Lawyers sometimes say that you should never ask a witness a question during trial to which you don’t the answer to. The same principles usually operates in Prime Minister’s questions in the House of Commons where the question and answer session is really one of “statement” followed by “statement” (even though the statements are dressed up as questions and answers).

Never, never, never on cross-examination ask a witness a question you don’t already know the answer to, was a tenet I absorbed with my baby food. Do it, and you’ll often get an answer you don’t want. (Harper Lee)

Jeremy Corbyn seemed to forget this fact on Wednesday (18th April) when he asked the Prime Minister, Theresa May, what role she had in the destruction of the landing cards in 2010 by the Home Office, a revelation which had recently come to light. May already had the facts at her fingers and quickly replied that the decision to destroy the cards had been made in 2009 when the Labour government was in power. This set off the Conservative benches with a mocking cry of ‘ah’ for over 10 seconds which put Corbyn on the back foot for the rest of the session.

01 JC: yesterday we learnt
02     that in two thousand and ten
03     the home office destroyed landing cards
04     for a generation of commonwealth citizens
05     and so have told people
06     we can’t find you in our system
07     did the prime minister
08     the <then home secretary>
09     sign off (.) that decision
10 SP: prime minister
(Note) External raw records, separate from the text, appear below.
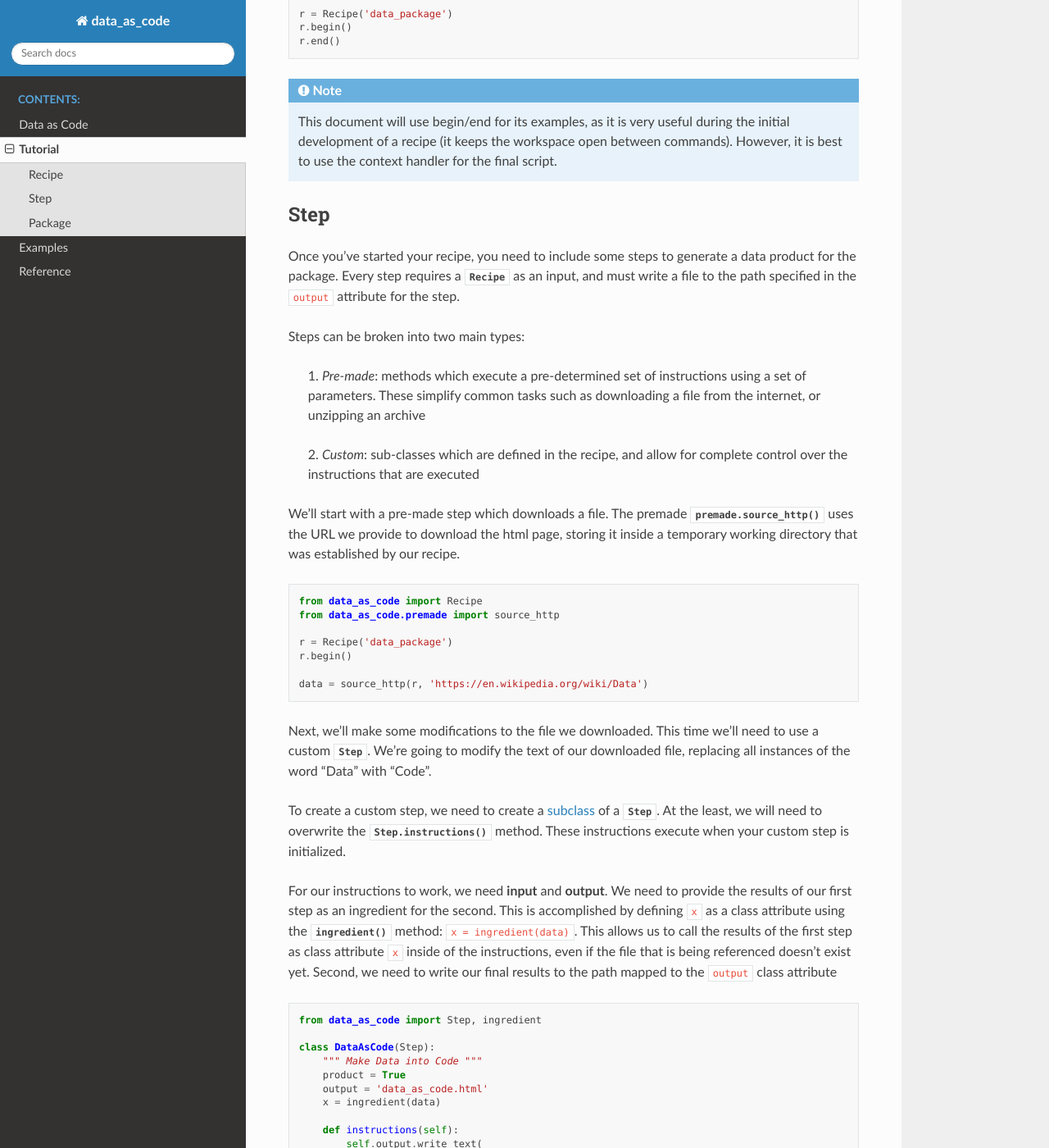
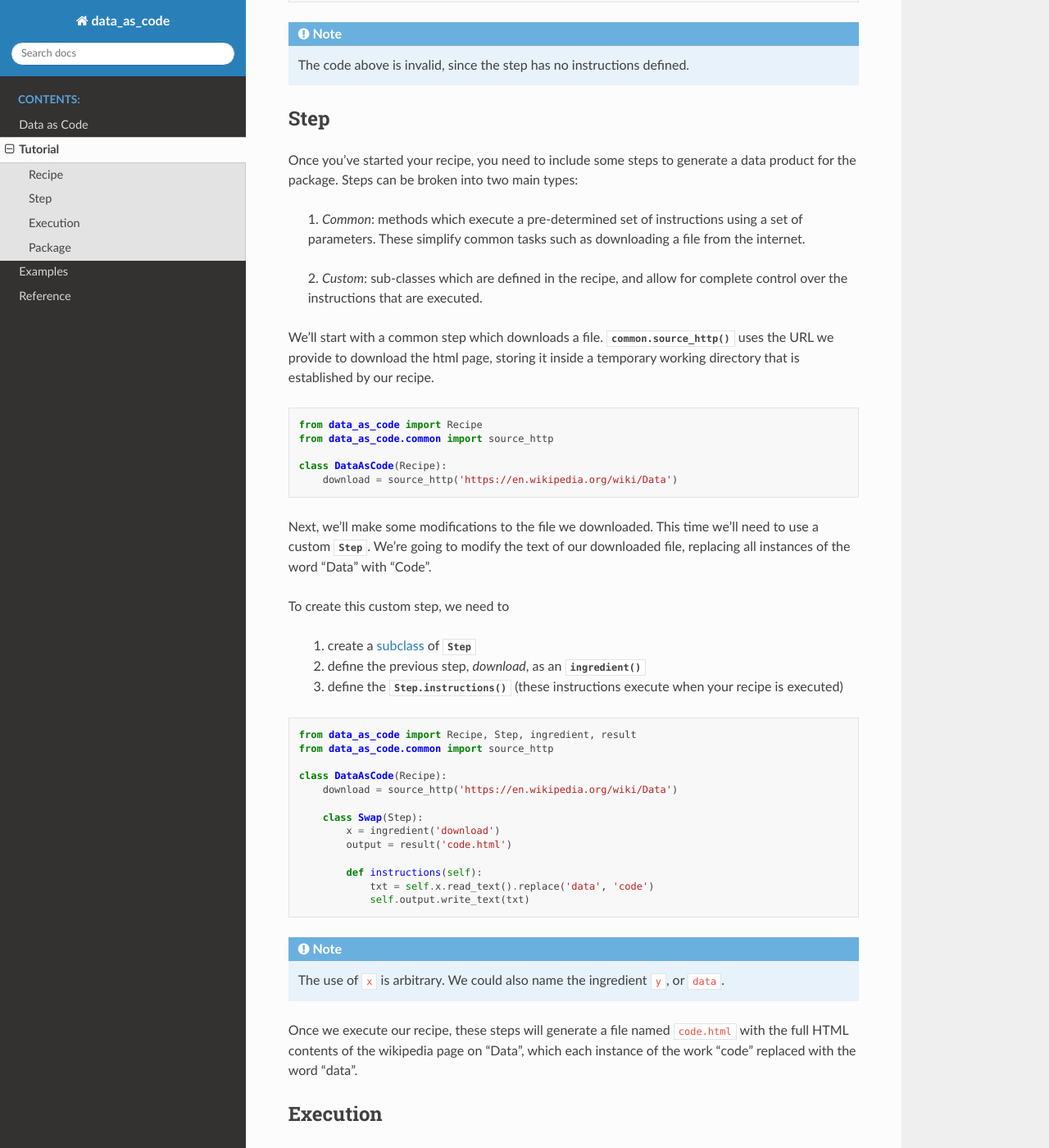
Before and after one commit to Mikuana/data_as_code, a Sphinx documentation site: the page built from docs/source/tutorial.rst, in a window 1280 px wide and 1400 px high, scrolled down 883 px. Shown: the whole window at 82% size. Built offline with Sphinx 7.4.7 and the Read the Docs theme 2.0.0, drawn with Linux system fonts in a browser that asks for light colours; some of the changed text lies outside the part shown.

Commit message:
Doc stuff
Tox and doctest and naming conventions, oh-my.

```diff
--- a/data_as_code/__init__.py
+++ b/data_as_code/__init__.py
@@ -1,9 +1,9 @@
-from data_as_code import premade
+from data_as_code import common
 from data_as_code._recipe import Recipe, Role
 from data_as_code._step import Step, ingredient, result
 
 __all__ = [
-    'Recipe', 'Step', 'ingredient', 'result'
+    'Recipe', 'Step', 'ingredient', 'result', 'common'
 ]
 
 __version__ = '0.0.0'
--- a/docs/source/reference.rst
+++ b/docs/source/reference.rst
@@ -8,10 +8,8 @@
     :members:
 
 
-
-
-Premade Steps
+Common Steps
 -------------
 
-.. automodule:: data_as_code.premade
+.. automodule:: data_as_code.common
     :members:
--- a/docs/source/tutorial.rst
+++ b/docs/source/tutorial.rst
@@ -10,6 +10,7 @@
  * :ref:`recipe`
  * :ref:`step`
  * :ref:`package`
+ * :ref:`execution`
 
 
 .. _recipe:
@@ -27,32 +28,26 @@
 .. note::
     The use of temporary directories means that everything generated by a recipe
     will be discarded at the end, unless otherwise indicated by the user in the
-    ``keep`` parameter of the Recipe.
+    ``keep`` parameter of the Recipe, or a specific Step.
 
-The :class:`Recipe` can be managed with a context handler:
+The :class:`Recipe` is a class which expects one or more :class:`Step` classes
+to be defined within it. Steps will be executed in the order that they are
+defined, and the result of each step can be used as an ingredient for later
+steps. The recipe organizes the results of each step in workspaces during
+execution.
 
-.. code-block:: python
+.. testcode::
 
-    from data_as_code import Recipe, premade
+    from data_as_code import Recipe, Step
 
     class MyRecipe(Recipe):
-        pass
+        class Step(Step):
+            pass
 
-or with an equivalent call to begin/end:
-
-.. code-block:: python
-
-    from data_as_code import Recipe, premade
-
-    r = Recipe('data_package')
-    r.begin()
-    r.end()
 
 .. note::
-    This document will use begin/end for its examples, as it is very useful
-    during the initial development of a recipe (it keeps the workspace open
-    between commands). However, it is best to use the context handler for the
-    final script.
+    The code above is invalid, since the step has no instructions defined.
+
 
 .. _step:
 
@@ -60,33 +55,28 @@
 ------
 
 Once you've started your recipe, you need to include some steps to generate a
-data product for the package. Every step requires a
-:class:`Recipe` as an input, and must write a file to the
-path specified in the ``output`` attribute for the step.
+data product for the package. Steps can be broken into two main types:
 
-Steps can be broken into two main types:
-
-    1. *Pre-made*: methods which execute a pre-determined set of instructions
+    1. *Common*: methods which execute a pre-determined set of instructions
     using a set of parameters. These simplify common tasks such as downloading
-    a file from the internet, or unzipping an archive
+    a file from the internet.
 
     2. *Custom*: sub-classes which are defined in the recipe, and allow for
-    complete control over the instructions that are executed
+    complete control over the instructions that are executed.
 
-We'll start with a pre-made step which downloads a file. The premade
-:meth:`premade.source_http` uses the URL we provide to download
-the html page, storing it inside a temporary working directory that was
+We'll start with a common step which downloads a file.
+:meth:`common.source_http` uses the URL we provide to download
+the html page, storing it inside a temporary working directory that is
 established by our recipe.
 
-.. code-block:: python
+.. testcode::
 
     from data_as_code import Recipe
-    from data_as_code.premade import source_http
+    from data_as_code.common import source_http
 
-    r = Recipe('data_package')
-    r.begin()
+    class DataAsCode(Recipe):
+        download = source_http('https://en.wikipedia.org/wiki/Data')
 
-    data = source_http(r, 'https://en.wikipedia.org/wiki/Data')
 
 
 Next, we'll make some modifications to the file we downloaded. This time we'll
@@ -94,74 +84,76 @@
 the text of our downloaded file, replacing all instances of the word "Data"
 with "Code".
 
-To create a custom step, we need to create a
-`subclass <https://docs.python.org/3/tutorial/classes.html#inheritance>`_
-of a :class:`Step`. At the least, we will need to overwrite
-the :meth:`Step.instructions` method. These instructions
-execute when your custom step is initialized.
+To create this custom step, we need to
 
-For our instructions to work, we need **input** and **output**.
-We need to provide the results of our first step as an ingredient for the second.
-This is accomplished by defining ``x`` as a class attribute using the
-:meth:`ingredient` method: ``x = ingredient(data)``.
-This allows us to call the results of the first step as class attribute ``x``
-inside of the instructions, even if the file that is being referenced doesn't
-exist yet. Second, we need to write our final results to the path mapped to the
-``output`` class attribute
+ #. create a `subclass`_ of :class:`Step`
+ #. define the previous step, `download`, as an :meth:`ingredient`
+ #. define the :meth:`Step.instructions` (these instructions execute when your
+    recipe is executed)
+
+.. testcode::
+
+    from data_as_code import Recipe, Step, ingredient, result
+    from data_as_code.common import source_http
+
+    class DataAsCode(Recipe):
+        download = source_http('https://en.wikipedia.org/wiki/Data')
+
+        class Swap(Step):
+            x = ingredient('download')
+            output = result('code.html')
+
+            def instructions(self):
+                txt = self.x.read_text().replace('data', 'code')
+                self.output.write_text(txt)
+
+.. note::
+    The use of ``x`` is arbitrary. We could also name the ingredient ``y``, or
+    ``data``.
+
+Once we execute our recipe, these steps will generate a file named ``code.html``
+with the full HTML contents of the wikipedia page on "Data", which each instance
+of the work "code" replaced with the word "data".
+
+
+.. _execution:
+
+Execution
+---------
+
+The recipe can be executed by calling it via command line utility.
+
+.. code-block:: console
+
+    data_as_code execute my_recipe.py
+
+.. note::
+    The command line is the recommended method of executing a Recipe, as it
+    provides for the most flexibility to the user at runtime to make
+    configuration changes.
+
+You can also call the :func:`~Recipe.execute` method on your recipe via another
+python script, or from the the python console (assuming that you have are
+appropriately handling the `module search path`_.
 
 .. code-block:: python
 
-    from data_as_code import Step, ingredient
+    from recipe import MyRecipe
 
-    class DataAsCode(Step):
-        """ Make Data into Code """
-        product = True
-        output = 'data_as_code.html'
-        x = ingredient(data)
+    MyRecipe().execute()
 
-        def instructions(self):
-            self.output.write_text(
-                self.x.path.read_text().replace('Data', 'Code')
-            )
+.. warning::
+    It is discouraged to include a call to :func:`~Recipe.execute` in the python
+    script containing your file, as this makes it impossible to import your
+    recipe from a file without executing it. If you **must** call an
+    execution from the same file where your recipe is defined, be sure to wrap
+    it in a main check.
 
-    DataAsCode(r)
-    r.end()
+    .. code-block:: python
 
-We want to save the results of our custom step to the data package produced by
-the recipe, so we set the attribute ``product = True``. Because of this, we also
-have to provide an explicit output file name to be used by the output (if a step
-is not marked as a product, the path name is unnecessary and an automatically
-generated default path can be used instead).
+        if __name__ == '__main__':
+            MyRecipe().execute()
 
-Once the custom step is executed, we end the recipe, and the result is saved to
-our data package created at the path specified in the recipe workspace, in the
-form of an archive file which contains (among other things) the file ``data_as_code.html``.
-
-We can rewrite our steps into a single script, and make it slightly more concise
-using a context handler instead of an explicit call to begin/end.
-
-.. code-block:: python
-
-    from data_as_code import Step, ingredient, Recipe
-    from data_as_code.premade import source_http
-
-    with Recipe('data_package') as r:
-        wiki_page = source_http(r, 'https://en.wikipedia.org/wiki/Data')
-
-
-        class DataAsCode(Step):
-            """ Make Data into Code """
-            product = True
-            output = 'data_as_code.html'
-            x = ingredient(wiki_page)
-
-            def instructions(self):
-                self.output.write_text(
-                    self.x.path.read_text().replace('Data', 'Code')
-                )
-
-
-        DataAsCode(r)
 
 
 .. _package:
```
Also changed, not shown: other parts of docs/source/tutorial.rst (+4 -1 lines), docs/source/index.rst (+35 -4 lines), 3 other files.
11 PM: no (.) the decision to destroy the landing cards=
12     was taking in two thousand and nine=
13    under a labour government

14    ((shouts of ‘ah’ and general noise
15     from Conservative benches for at least 10 seconds))

16 SP: Jeremy Corbyn

17 JC: mister speaker

JC=Jeremy Corbyn; PM=Prime Minister; SP=The Speaker

External link to clip

Note how the PM delivered the lines in 11-13 with no pauses: a clear attempt to show how confident and factual her case was. There was also overlap between the end of her statement (line 13) and the onset of the shouting from the backbenches.


Corbyn followed this up with a further question about the destruction of the landing cards:

18 JC: could I remind the prime minister
19     it was her government that created (.)
20     in quotes a really hostile environment
21     for immigrants and her government
22     that introduced the two thousand and fourteen
23     immigration act
24     mister speaker
25     I think we need to some absolute clarity
26     on the question
27     of the destruction of the landing cards

28 PM: the right honourable gentleman asked me
29     if the decision to destroy the landing cards
30     the decision to destroy the landing cards
31     had been taken in my time as home secretary
32     the decision to destroy the landing cards
33     was taken in two thousand and nine
34     and as I seem to recall
35     in two thousand and nine
36     it was a labour home secretary who was in charge

37      ((general noise))

38 SP: Jeremy Corbyn



The Guardian, 18th April 2018